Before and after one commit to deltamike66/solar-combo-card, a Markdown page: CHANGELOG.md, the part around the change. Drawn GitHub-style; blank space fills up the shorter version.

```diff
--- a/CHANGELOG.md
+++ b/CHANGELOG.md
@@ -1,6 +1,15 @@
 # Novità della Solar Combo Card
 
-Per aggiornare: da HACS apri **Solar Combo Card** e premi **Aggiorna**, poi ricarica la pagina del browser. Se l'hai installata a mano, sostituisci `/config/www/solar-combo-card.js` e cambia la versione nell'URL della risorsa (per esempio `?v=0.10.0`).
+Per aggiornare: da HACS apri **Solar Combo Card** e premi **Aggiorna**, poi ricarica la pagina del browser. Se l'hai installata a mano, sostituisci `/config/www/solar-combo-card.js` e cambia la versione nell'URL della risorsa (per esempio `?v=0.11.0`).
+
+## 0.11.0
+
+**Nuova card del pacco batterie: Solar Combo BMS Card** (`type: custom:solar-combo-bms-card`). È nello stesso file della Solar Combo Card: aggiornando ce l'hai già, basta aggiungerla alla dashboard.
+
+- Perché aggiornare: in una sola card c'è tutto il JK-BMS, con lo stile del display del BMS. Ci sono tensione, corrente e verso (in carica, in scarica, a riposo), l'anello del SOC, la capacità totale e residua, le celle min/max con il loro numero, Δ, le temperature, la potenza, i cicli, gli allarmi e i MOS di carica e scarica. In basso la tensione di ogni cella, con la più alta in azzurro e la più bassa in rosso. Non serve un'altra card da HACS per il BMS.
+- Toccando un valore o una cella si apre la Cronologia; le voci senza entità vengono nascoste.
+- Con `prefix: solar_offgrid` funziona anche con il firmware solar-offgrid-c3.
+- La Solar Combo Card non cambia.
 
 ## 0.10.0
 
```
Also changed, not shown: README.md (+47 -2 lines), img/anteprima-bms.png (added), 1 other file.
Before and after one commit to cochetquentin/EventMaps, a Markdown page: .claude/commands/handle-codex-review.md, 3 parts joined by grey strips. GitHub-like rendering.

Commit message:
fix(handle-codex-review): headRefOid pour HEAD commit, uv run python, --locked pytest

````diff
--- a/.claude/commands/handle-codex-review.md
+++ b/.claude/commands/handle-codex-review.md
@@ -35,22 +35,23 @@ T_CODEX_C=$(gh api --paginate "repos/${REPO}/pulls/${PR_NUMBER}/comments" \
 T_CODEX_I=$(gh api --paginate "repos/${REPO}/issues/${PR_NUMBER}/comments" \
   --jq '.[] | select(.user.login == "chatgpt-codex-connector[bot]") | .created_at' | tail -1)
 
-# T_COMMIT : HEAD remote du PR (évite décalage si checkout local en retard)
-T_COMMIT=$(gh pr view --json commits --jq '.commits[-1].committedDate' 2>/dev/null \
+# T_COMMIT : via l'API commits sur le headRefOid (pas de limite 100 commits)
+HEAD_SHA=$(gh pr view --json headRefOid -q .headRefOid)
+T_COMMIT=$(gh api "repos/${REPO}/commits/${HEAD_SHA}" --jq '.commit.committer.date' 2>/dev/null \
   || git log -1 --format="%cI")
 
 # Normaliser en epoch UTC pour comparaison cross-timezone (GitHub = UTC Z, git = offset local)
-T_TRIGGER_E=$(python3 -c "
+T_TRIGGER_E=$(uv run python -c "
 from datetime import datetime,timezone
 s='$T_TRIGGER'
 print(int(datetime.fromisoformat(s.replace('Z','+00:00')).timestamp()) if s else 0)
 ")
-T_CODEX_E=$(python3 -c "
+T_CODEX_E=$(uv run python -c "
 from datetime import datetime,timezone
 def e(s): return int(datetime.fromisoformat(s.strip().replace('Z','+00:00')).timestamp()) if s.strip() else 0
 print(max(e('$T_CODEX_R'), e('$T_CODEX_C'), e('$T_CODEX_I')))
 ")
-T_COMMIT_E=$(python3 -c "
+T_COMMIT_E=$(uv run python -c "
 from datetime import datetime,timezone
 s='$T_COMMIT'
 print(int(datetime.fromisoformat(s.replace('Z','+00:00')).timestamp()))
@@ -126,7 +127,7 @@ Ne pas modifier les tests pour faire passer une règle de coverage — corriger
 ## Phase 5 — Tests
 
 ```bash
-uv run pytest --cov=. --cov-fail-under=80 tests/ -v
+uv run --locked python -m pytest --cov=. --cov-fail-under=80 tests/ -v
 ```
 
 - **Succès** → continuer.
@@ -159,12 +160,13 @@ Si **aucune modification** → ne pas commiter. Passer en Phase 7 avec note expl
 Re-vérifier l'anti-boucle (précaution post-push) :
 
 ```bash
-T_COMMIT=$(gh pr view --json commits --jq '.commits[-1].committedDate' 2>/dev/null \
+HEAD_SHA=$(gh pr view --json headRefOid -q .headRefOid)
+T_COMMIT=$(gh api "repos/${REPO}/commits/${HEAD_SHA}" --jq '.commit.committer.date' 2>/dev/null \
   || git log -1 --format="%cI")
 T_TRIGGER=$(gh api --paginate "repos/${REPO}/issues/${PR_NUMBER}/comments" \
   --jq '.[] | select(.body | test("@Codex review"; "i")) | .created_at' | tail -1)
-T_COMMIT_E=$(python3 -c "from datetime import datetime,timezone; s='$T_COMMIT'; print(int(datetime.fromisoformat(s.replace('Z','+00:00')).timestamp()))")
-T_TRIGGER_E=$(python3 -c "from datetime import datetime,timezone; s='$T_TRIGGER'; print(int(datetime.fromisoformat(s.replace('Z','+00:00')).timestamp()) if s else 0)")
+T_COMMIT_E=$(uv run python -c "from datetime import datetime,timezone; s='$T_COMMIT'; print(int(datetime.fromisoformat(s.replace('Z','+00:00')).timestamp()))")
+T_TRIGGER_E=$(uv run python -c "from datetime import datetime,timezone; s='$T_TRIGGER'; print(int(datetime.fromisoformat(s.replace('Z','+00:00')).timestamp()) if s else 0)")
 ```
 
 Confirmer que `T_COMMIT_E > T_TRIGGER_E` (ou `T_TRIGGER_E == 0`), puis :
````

+ + +

Exercise brief:
Copy out all the entries shown above, character for character.

Result below:
Before and after one commit to deltamike66/solar-combo-card, a Markdown page: CHANGELOG.md, the part around the change. Drawn GitHub-style; blank space fills up the shorter version.

```diff
--- a/CHANGELOG.md
+++ b/CHANGELOG.md
@@ -1,6 +1,15 @@
 # Novità della Solar Combo Card
 
-Per aggiornare: da HACS apri **Solar Combo Card** e premi **Aggiorna**, poi ricarica la pagina del browser. Se l'hai installata a mano, sostituisci `/config/www/solar-combo-card.js` e cambia la versione nell'URL della risorsa (per esempio `?v=0.10.0`).
+Per aggiornare: da HACS apri **Solar Combo Card** e premi **Aggiorna**, poi ricarica la pagina del browser. Se l'hai installata a mano, sostituisci `/config/www/solar-combo-card.js` e cambia la versione nell'URL della risorsa (per esempio `?v=0.11.0`).
+
+## 0.11.0
+
+**Nuova card del pacco batterie: Solar Combo BMS Card** (`type: custom:solar-combo-bms-card`). È nello stesso file della Solar Combo Card: aggiornando ce l'hai già, basta aggiungerla alla dashboard.
+
+- Perché aggiornare: in una sola card c'è tutto il JK-BMS, con lo stile del display del BMS. Ci sono tensione, corrente e verso (in carica, in scarica, a riposo), l'anello del SOC, la capacità totale e residua, le celle min/max con il loro numero, Δ, le temperature, la potenza, i cicli, gli allarmi e i MOS di carica e scarica. In basso la tensione di ogni cella, con la più alta in azzurro e la più bassa in rosso. Non serve un'altra card da HACS per il BMS.
+- Toccando un valore o una cella si apre la Cronologia; le voci senza entità vengono nascoste.
+- Con `prefix: solar_offgrid` funziona anche con il firmware solar-offgrid-c3.
+- La Solar Combo Card non cambia.
 
 ## 0.10.0
 
```
Also changed, not shown: README.md (+47 -2 lines), img/anteprima-bms.png (added), 1 other file.
Before and after one commit to cochetquentin/EventMaps, a Markdown page: .claude/commands/handle-codex-review.md, 3 parts joined by grey strips. GitHub-like rendering.

Commit message:
fix(handle-codex-review): headRefOid pour HEAD commit, uv run python, --locked pytest

````diff
--- a/.claude/commands/handle-codex-review.md
+++ b/.claude/commands/handle-codex-review.md
@@ -35,22 +35,23 @@ T_CODEX_C=$(gh api --paginate "repos/${REPO}/pulls/${PR_NUMBER}/comments" \
 T_CODEX_I=$(gh api --paginate "repos/${REPO}/issues/${PR_NUMBER}/comments" \
   --jq '.[] | select(.user.login == "chatgpt-codex-connector[bot]") | .created_at' | tail -1)
 
-# T_COMMIT : HEAD remote du PR (évite décalage si checkout local en retard)
-T_COMMIT=$(gh pr view --json commits --jq '.commits[-1].committedDate' 2>/dev/null \
+# T_COMMIT : via l'API commits sur le headRefOid (pas de limite 100 commits)
+HEAD_SHA=$(gh pr view --json headRefOid -q .headRefOid)
+T_COMMIT=$(gh api "repos/${REPO}/commits/${HEAD_SHA}" --jq '.commit.committer.date' 2>/dev/null \
   || git log -1 --format="%cI")
 
 # Normaliser en epoch UTC pour comparaison cross-timezone (GitHub = UTC Z, git = offset local)
-T_TRIGGER_E=$(python3 -c "
+T_TRIGGER_E=$(uv run python -c "
 from datetime import datetime,timezone
 s='$T_TRIGGER'
 print(int(datetime.fromisoformat(s.replace('Z','+00:00')).timestamp()) if s else 0)
 ")
-T_CODEX_E=$(python3 -c "
+T_CODEX_E=$(uv run python -c "
 from datetime import datetime,timezone
 def e(s): return int(datetime.fromisoformat(s.strip().replace('Z','+00:00')).timestamp()) if s.strip() else 0
 print(max(e('$T_CODEX_R'), e('$T_CODEX_C'), e('$T_CODEX_I')))
 ")
-T_COMMIT_E=$(python3 -c "
+T_COMMIT_E=$(uv run python -c "
 from datetime import datetime,timezone
 s='$T_COMMIT'
 print(int(datetime.fromisoformat(s.replace('Z','+00:00')).timestamp()))
@@ -126,7 +127,7 @@ Ne pas modifier les tests pour faire passer une règle de coverage — corriger
 ## Phase 5 — Tests
 
 ```bash
-uv run pytest --cov=. --cov-fail-under=80 tests/ -v
+uv run --locked python -m pytest --cov=. --cov-fail-under=80 tests/ -v
 ```
 
 - **Succès** → continuer.
@@ -159,12 +160,13 @@ Si **aucune modification** → ne pas commiter. Passer en Phase 7 avec note expl
 Re-vérifier l'anti-boucle (précaution post-push) :
 
 ```bash
-T_COMMIT=$(gh pr view --json commits --jq '.commits[-1].committedDate' 2>/dev/null \
+HEAD_SHA=$(gh pr view --json headRefOid -q .headRefOid)
+T_COMMIT=$(gh api "repos/${REPO}/commits/${HEAD_SHA}" --jq '.commit.committer.date' 2>/dev/null \
   || git log -1 --format="%cI")
 T_TRIGGER=$(gh api --paginate "repos/${REPO}/issues/${PR_NUMBER}/comments" \
   --jq '.[] | select(.body | test("@Codex review"; "i")) | .created_at' | tail -1)
-T_COMMIT_E=$(python3 -c "from datetime import datetime,timezone; s='$T_COMMIT'; print(int(datetime.fromisoformat(s.replace('Z','+00:00')).timestamp()))")
-T_TRIGGER_E=$(python3 -c "from datetime import datetime,timezone; s='$T_TRIGGER'; print(int(datetime.fromisoformat(s.replace('Z','+00:00')).timestamp()) if s else 0)")
+T_COMMIT_E=$(uv run python -c "from datetime import datetime,timezone; s='$T_COMMIT'; print(int(datetime.fromisoformat(s.replace('Z','+00:00')).timestamp()))")
+T_TRIGGER_E=$(uv run python -c "from datetime import datetime,timezone; s='$T_TRIGGER'; print(int(datetime.fromisoformat(s.replace('Z','+00:00')).timestamp()) if s else 0)")
 ```
 
 Confirmer que `T_COMMIT_E > T_TRIGGER_E` (ou `T_TRIGGER_E == 0`), puis :
````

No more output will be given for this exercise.